“Losing my left eye was a very big change for me. Ever since then, I’ve been bumping into people when turning around because I can’t see them right away.


“I wouldn’t be able to see if someone was sneaking up behind me. I have to be extra careful going through life.

“I am able to drive, but I have to continuously be turning my head to make sure I see things.”

Christina is trying to raise $30,000 (21,456 GBP) for operations that would reshape her eyelid and reconstruct her facial figure – through GoFundMe and YouCaring.

Another procedure that Christina hopes to have done in the future is electrodesiccation, which would remove hundreds of tumours from her back, stomach, chest, legs, arms and feet with an electrical current.

She has received many tumour-removal surgeries that were covered by insurance but would have to pay for these ones herself because they are considered ‘cosmetic’.

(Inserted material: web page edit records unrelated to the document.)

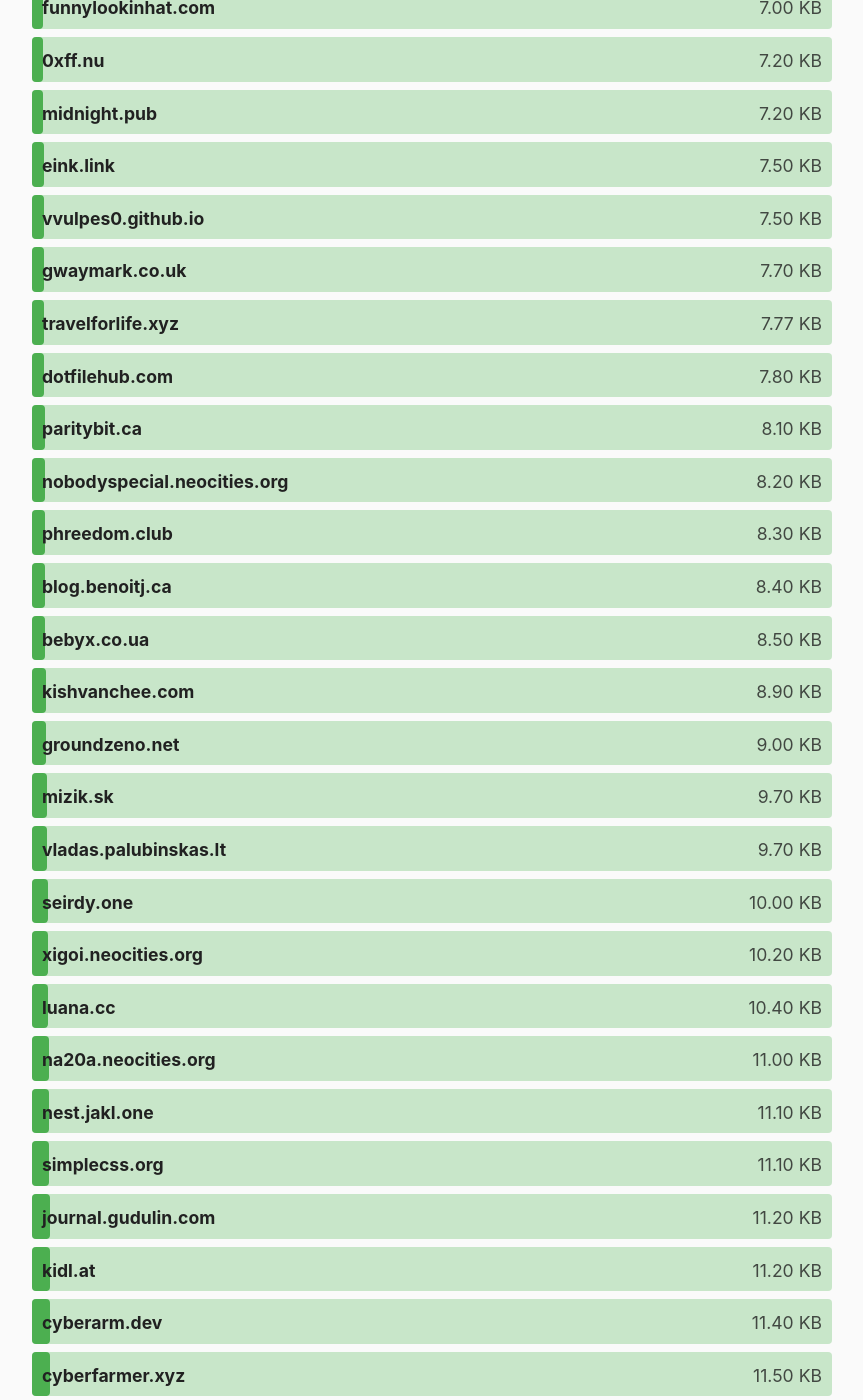
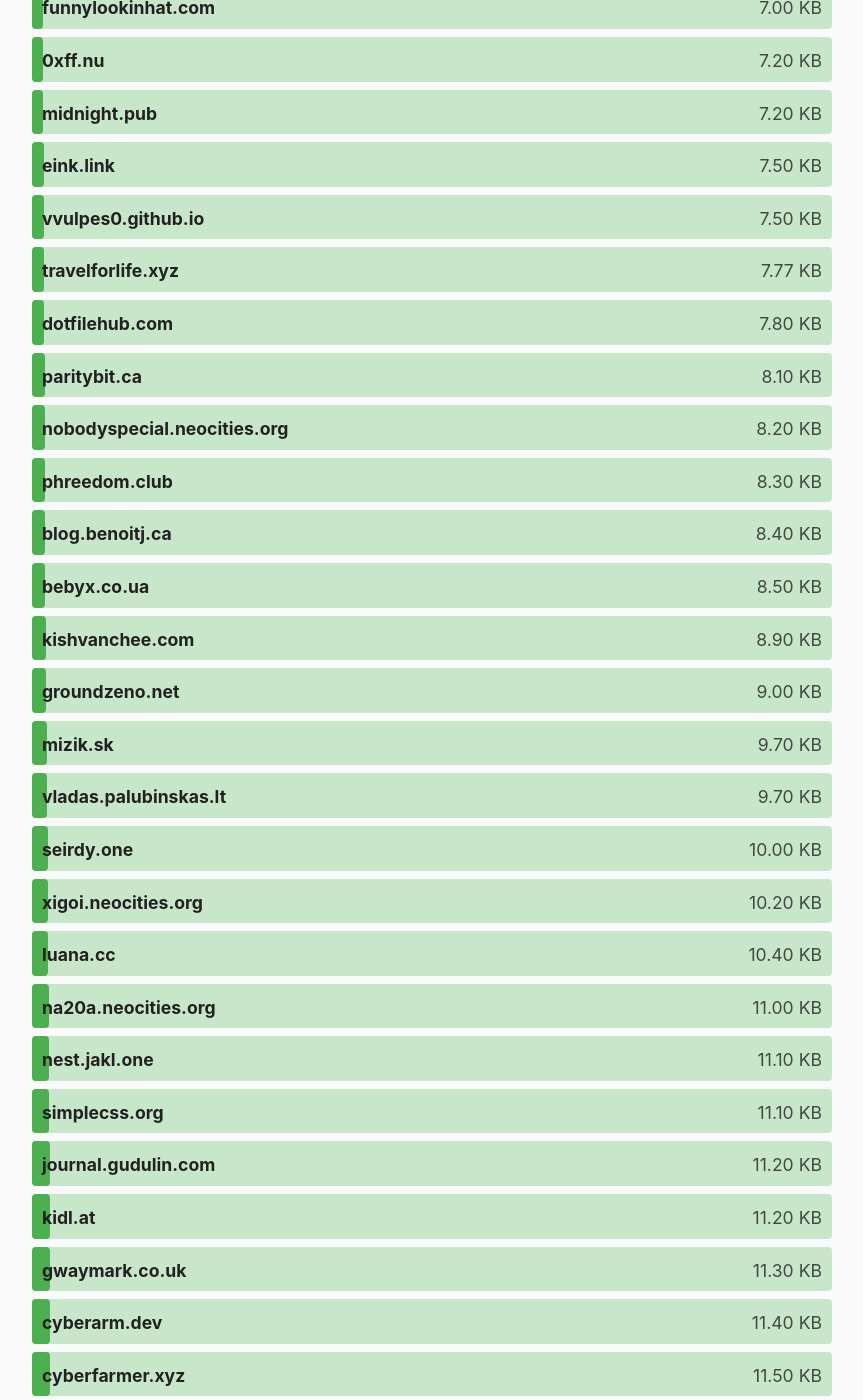
Before and after one commit to kevquirk/512kb.club, a Jekyll site: the page built from index.md, in a window 1280 px wide and 1400 px high, scrolled down 2903 px. Shown: the whole window, without its empty margins (208-1071 px from the left). Built offline with Jekyll 4.4.1, drawn with Linux system fonts in a browser that asks for light colours.

Commit message:
Updated size of gwaymark.co.uk

```diff
--- a/_data/sites.yml
+++ b/_data/sites.yml
@@ -640,8 +640,8 @@
 
 - domain: gwaymark.co.uk
   url: https://www.gwaymark.co.uk
-  size: 7.7
-  last_checked: 2021-11-24
+  size: 11.3
+  last_checked: 2021-11-27
 
 - domain: hashtagueule.fr
   url: https://hashtagueule.fr
```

Christina believes the procedures would cause others to accept her more and lessen the teasing that her eight-year-old daughter experiences at school due to her mother’s appearance.

Christina said: “I know I’ll never look perfect, but I just want to look presentable. I want my condition to at least be less visible.


“I don’t want my daughter to deal with getting teased because of the way I look anymore.

“Her classmates are always asking things like, ‘why does your mom look like that?’ and ‘what’s wrong with her?'”

NF1 is caused by a defect in the gene and affects 1 in 3,000 people.

Carriers of the condition have a 50 percent of chance of passing it on, but approximately 50 percent of carriers did not inherit it, according to Diana Haberkamp, executive director of Neurofibromatosis Midwest.

Not everyone with NF1 has noticeable physical differences, Diana added. Some have tumours internally and others have no tumours at all.  However, NF1 can also cause additional conditions.

Diana said: “How each patient is affected varies greatly. Approximately 50 percent of people with NF1 have learning disabilities.

“A host of other conditions are more common in NF1 than in non-affected people.

“For instance — bone abnormalities, scoliosis, poorer muscle tone, poorer fine and gross motor skills, seizures, vascular tissues, speech issues, cancers and obviously depression.


“Some of the most difficult struggles of the condition are finding good care and knowledgeable doctors as well as the lack of awareness and understanding by the public.

“The biggest physical struggle is the large plexiform tumours.

“I don’t think there will be a cure until we can alter a person’s genetic makeup, but I think there will be newly discovered treatments to control or slow down some of the complications.”

You can donate to Christina‘s cause at or

To learn more about Neurofibromatosis, visit